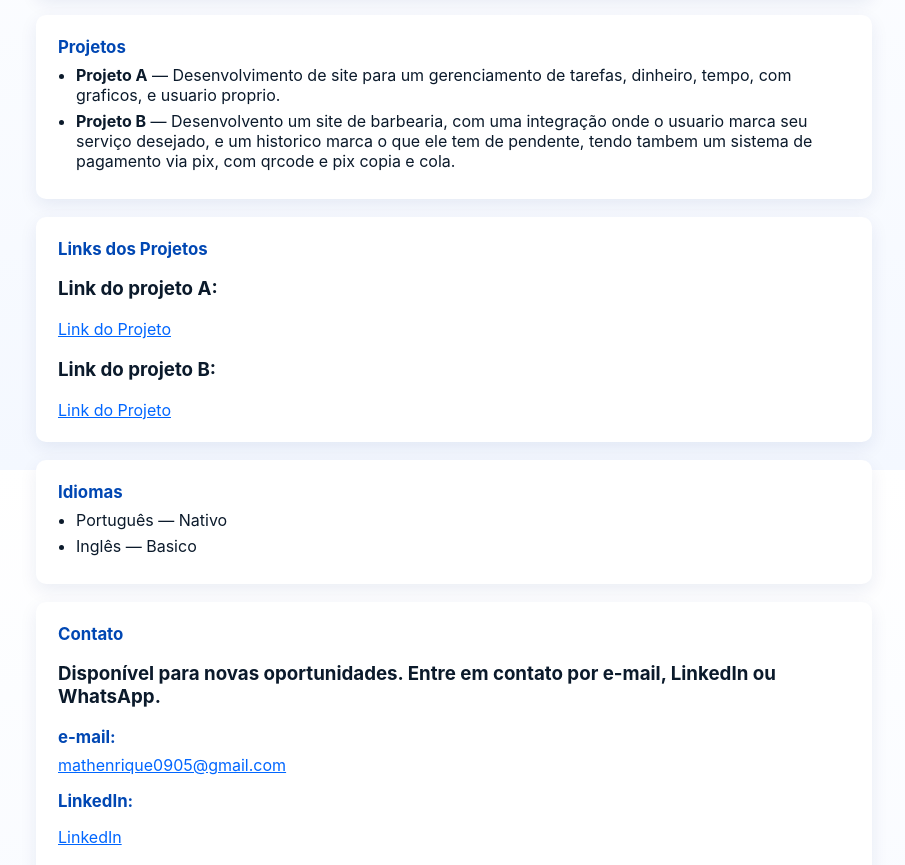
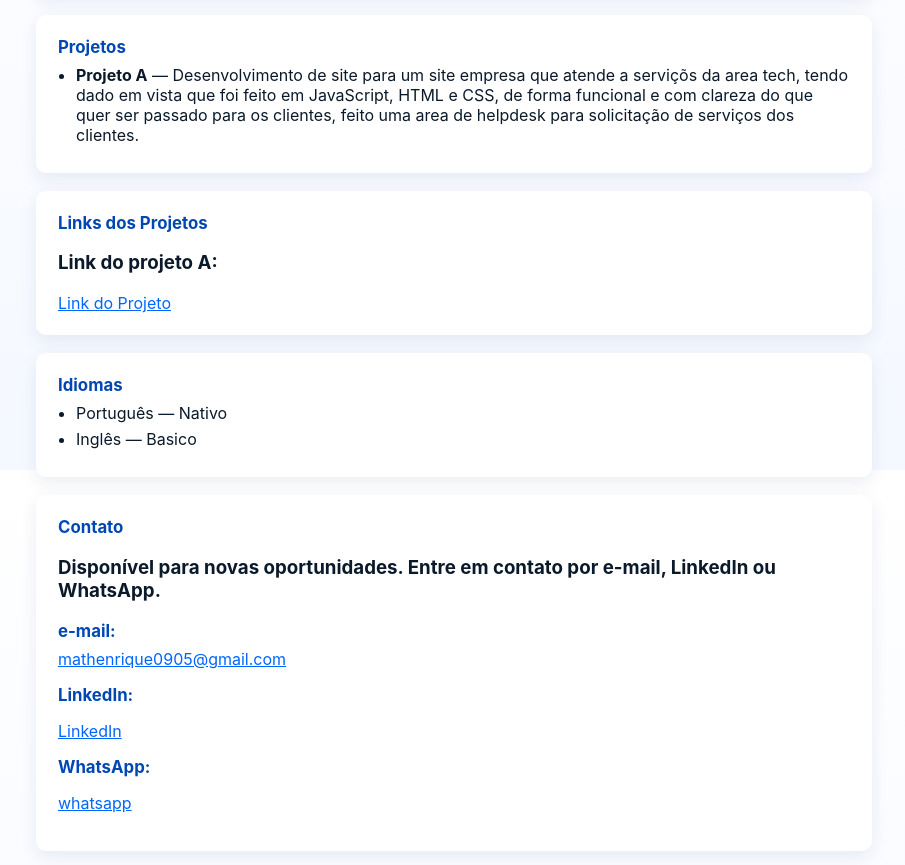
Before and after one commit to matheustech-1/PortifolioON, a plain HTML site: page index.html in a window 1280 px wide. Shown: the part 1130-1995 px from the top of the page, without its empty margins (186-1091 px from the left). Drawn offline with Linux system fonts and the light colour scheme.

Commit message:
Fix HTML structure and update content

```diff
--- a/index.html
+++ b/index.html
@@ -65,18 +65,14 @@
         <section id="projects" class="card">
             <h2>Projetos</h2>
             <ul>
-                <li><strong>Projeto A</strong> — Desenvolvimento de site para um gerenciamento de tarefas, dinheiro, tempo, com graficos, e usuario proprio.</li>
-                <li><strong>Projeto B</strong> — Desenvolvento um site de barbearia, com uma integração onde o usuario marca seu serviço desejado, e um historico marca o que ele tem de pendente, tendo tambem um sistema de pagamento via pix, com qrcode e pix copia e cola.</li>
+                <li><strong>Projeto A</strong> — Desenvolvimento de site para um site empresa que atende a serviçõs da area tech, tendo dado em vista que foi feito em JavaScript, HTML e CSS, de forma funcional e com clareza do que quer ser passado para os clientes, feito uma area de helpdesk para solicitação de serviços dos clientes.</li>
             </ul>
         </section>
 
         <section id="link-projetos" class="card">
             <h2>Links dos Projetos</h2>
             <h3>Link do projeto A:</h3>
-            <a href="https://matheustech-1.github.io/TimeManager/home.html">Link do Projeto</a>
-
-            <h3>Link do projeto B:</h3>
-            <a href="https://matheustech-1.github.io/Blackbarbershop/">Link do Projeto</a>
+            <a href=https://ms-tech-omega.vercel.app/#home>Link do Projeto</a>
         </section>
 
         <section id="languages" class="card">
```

- **Task to complete**
In the records above, find each line that mentions the string "strong", then copy it.

- **Final answer**
-                <li><strong>Projeto A</strong> — Desenvolvimento de site para um gerenciamento de tarefas, dinheiro, tempo, com graficos, e usuario proprio.</li>
-                <li><strong>Projeto B</strong> — Desenvolvento um site de barbearia, com uma integração onde o usuario marca seu serviço desejado, e um historico marca o que ele tem de pendente, tendo tambem um sistema de pagamento via pix, com qrcode e pix copia e cola.</li>
+                <li><strong>Projeto A</strong> — Desenvolvimento de site para um site empresa que atende a serviçõs da area tech, tendo dado em vista que foi feito em JavaScript, HTML e CSS, de forma funcional e com clareza do que quer ser passado para os clientes, feito uma area de helpdesk para solicitação de serviços dos clientes.</li>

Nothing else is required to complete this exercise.